At first blush, we think of both as bad things. But here’s the rub: We only think we think we do. It’s time to give both notions our fullest measure of love, respect and appreciation.
It’s time to admit they have long been — perhaps have always been — the way we process almost everything.
It’s time to realize how as a culture we can only process reality or entertainment (both of which have long become interchangeable notions) with at least one or both.
Basically, we need everything to be over the top — and we also want the truth to be rinsed off everything, like Alar off an apple.
We understand B.S. to be B.S. We know it’s our common parlance.
Thus, as I walked out after the preview screening of this movie, the usual cluster of very nice, underpaid publicity representatives waited eagerly outside — clipboards and pens at the ready — for critics’ comments.
They were eager to write down words like “fabulous,” “awesome” and “sick” for their corporate bosses. They wanted to tell the distributor that the crowd “loved” it. They were waiting for that hyperbole the way a crack addict waits for his daily rock.
And everyone emerging understood the kind of B.S. they were supposed to spout. After all, we are all literate in the discourse of quotidian insincerity (“Hey, what’s new with you?” “You have yourself a great day, okay?”) and movie hype. (“Best Disaster Movie Since ‘The Day After Tomorrow!!!’”). And so they did.

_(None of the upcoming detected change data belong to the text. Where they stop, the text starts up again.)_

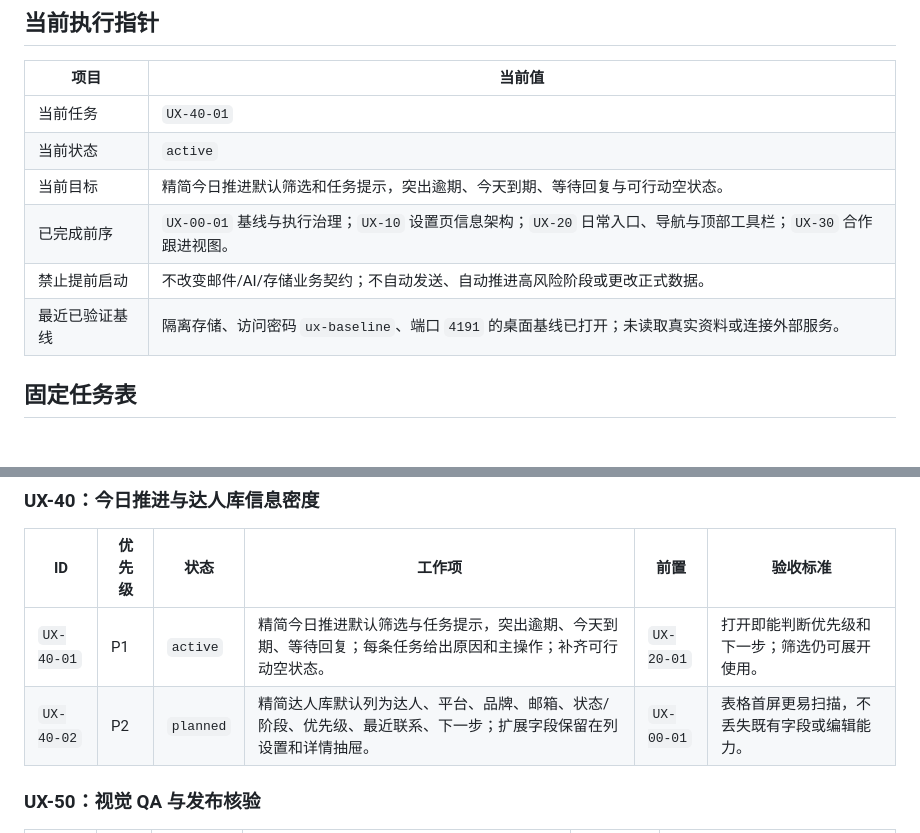
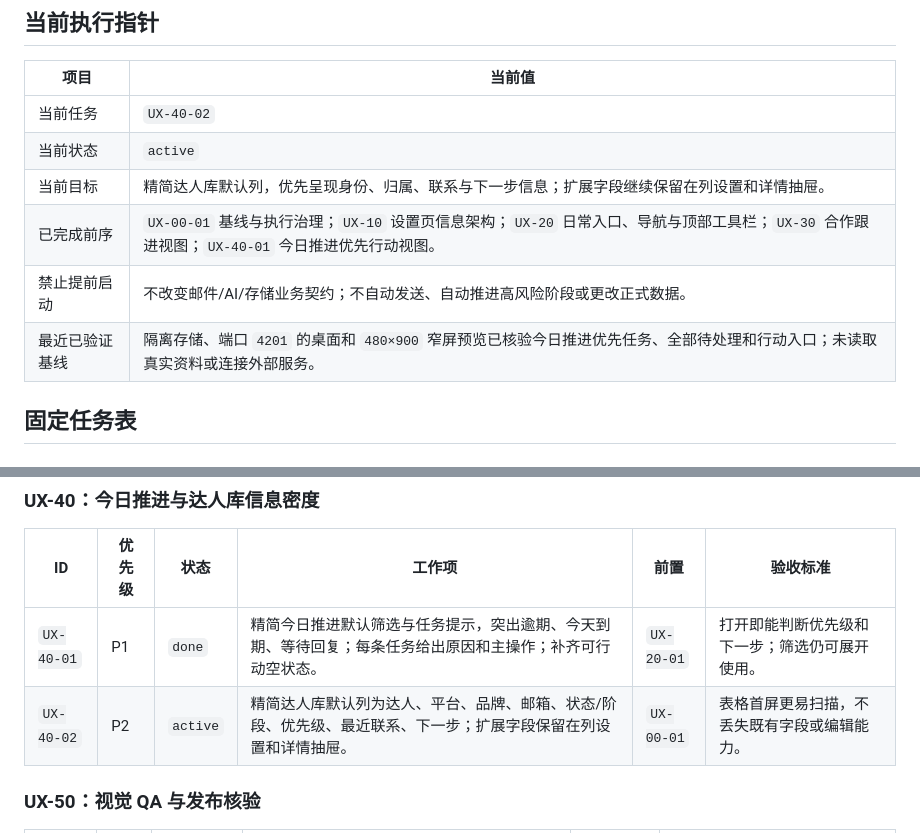
Before and after one commit to goog205118-art/BPPPPPPPPPDDDD, a Markdown page: docs/UX_EXECUTION_TASKS.md, 2 parts joined by grey strips. GitHub-like rendering.

Commit message:
docs(ux): checkpoint today action center

```diff
--- a/docs/UX_EXECUTION_TASKS.md
+++ b/docs/UX_EXECUTION_TASKS.md
@@ -29,12 +29,12 @@
 
 | 项目 | 当前值 |
 | --- | --- |
-| 当前任务 | `UX-40-01` |
+| 当前任务 | `UX-40-02` |
 | 当前状态 | `active` |
-| 当前目标 | 精简今日推进默认筛选和任务提示，突出逾期、今天到期、等待回复与可行动空状态。 |
-| 已完成前序 | `UX-00-01` 基线与执行治理；`UX-10` 设置页信息架构；`UX-20` 日常入口、导航与顶部工具栏；`UX-30` 合作跟进视图。 |
+| 当前目标 | 精简达人库默认列，优先呈现身份、归属、联系与下一步信息；扩展字段继续保留在列设置和详情抽屉。 |
+| 已完成前序 | `UX-00-01` 基线与执行治理；`UX-10` 设置页信息架构；`UX-20` 日常入口、导航与顶部工具栏；`UX-30` 合作跟进视图；`UX-40-01` 今日推进优先行动视图。 |
 | 禁止提前启动 | 不改变邮件/AI/存储业务契约；不自动发送、自动推进高风险阶段或更改正式数据。 |
-| 最近已验证基线 | 隔离存储、访问密码 `ux-baseline`、端口 `4191` 的桌面基线已打开；未读取真实资料或连接外部服务。 |
+| 最近已验证基线 | 隔离存储、端口 `4201` 的桌面和 `480×900` 窄屏预览已核验今日推进优先任务、全部待处理和行动入口；未读取真实资料或连接外部服务。 |
 
 ## 固定任务表
 
@@ -71,8 +71,8 @@
 
 | ID | 优先级 | 状态 | 工作项 | 前置 | 验收标准 |
 | --- | --- | --- | --- | --- | --- |
-| `UX-40-01` | P1 | `active` | 精简今日推进默认筛选与任务提示，突出逾期、今天到期、等待回复；每条任务给出原因和主操作；补齐可行动空状态。 | `UX-20-01` | 打开即能判断优先级和下一步；筛选仍可展开使用。 |
-| `UX-40-02` | P2 | `planned` | 精简达人库默认列为达人、平台、品牌、邮箱、状态/阶段、优先级、最近联系、下一步；扩展字段保留在列设置和详情抽屉。 | `UX-00-01` | 表格首屏更易扫描，不丢失既有字段或编辑能力。 |
+| `UX-40-01` | P1 | `done` | 精简今日推进默认筛选与任务提示，突出逾期、今天到期、等待回复；每条任务给出原因和主操作；补齐可行动空状态。 | `UX-20-01` | 打开即能判断优先级和下一步；筛选仍可展开使用。 |
+| `UX-40-02` | P2 | `active` | 精简达人库默认列为达人、平台、品牌、邮箱、状态/阶段、优先级、最近联系、下一步；扩展字段保留在列设置和详情抽屉。 | `UX-00-01` | 表格首屏更易扫描，不丢失既有字段或编辑能力。 |
 
 ### UX-50：视觉 QA 与发布核验
 
```
Also changed, not shown: other parts of docs/UX_EXECUTION_TASKS.md (+1 -0 lines).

My way of dealing with the reps, who are nice people after all, was to say, “We saved the world! We saved the world!”
To me, this implied the insincerity and hype they wanted, plus I didn’t feel too dirty about the transaction.
Insincerity and melodrama have been interchangeable in the movies since D.W. Griffith used outright racism and melodramatic treacle in 1915’s “The Birth of a Nation.” Ditto for our “dialogue” and “conversation” in political life. (Town Hall Screamfests anyone? And then there’s the political ad that concludes with “This is Senator Marlon Q. Snakeoil and I approve this message.”)
Same for television, whether it’s “serious” "John Adams"-type drama, or a detergent commercial, or an infomercial, or even one of those CNN banners heralding the latest Crisis/Flood/Earthquake/Shooting in the Heartland/Along the Border/In Afghanistan/Anyplace USA.
All B.S. all the time, no matter how “highbrow” someone or something pretends to be.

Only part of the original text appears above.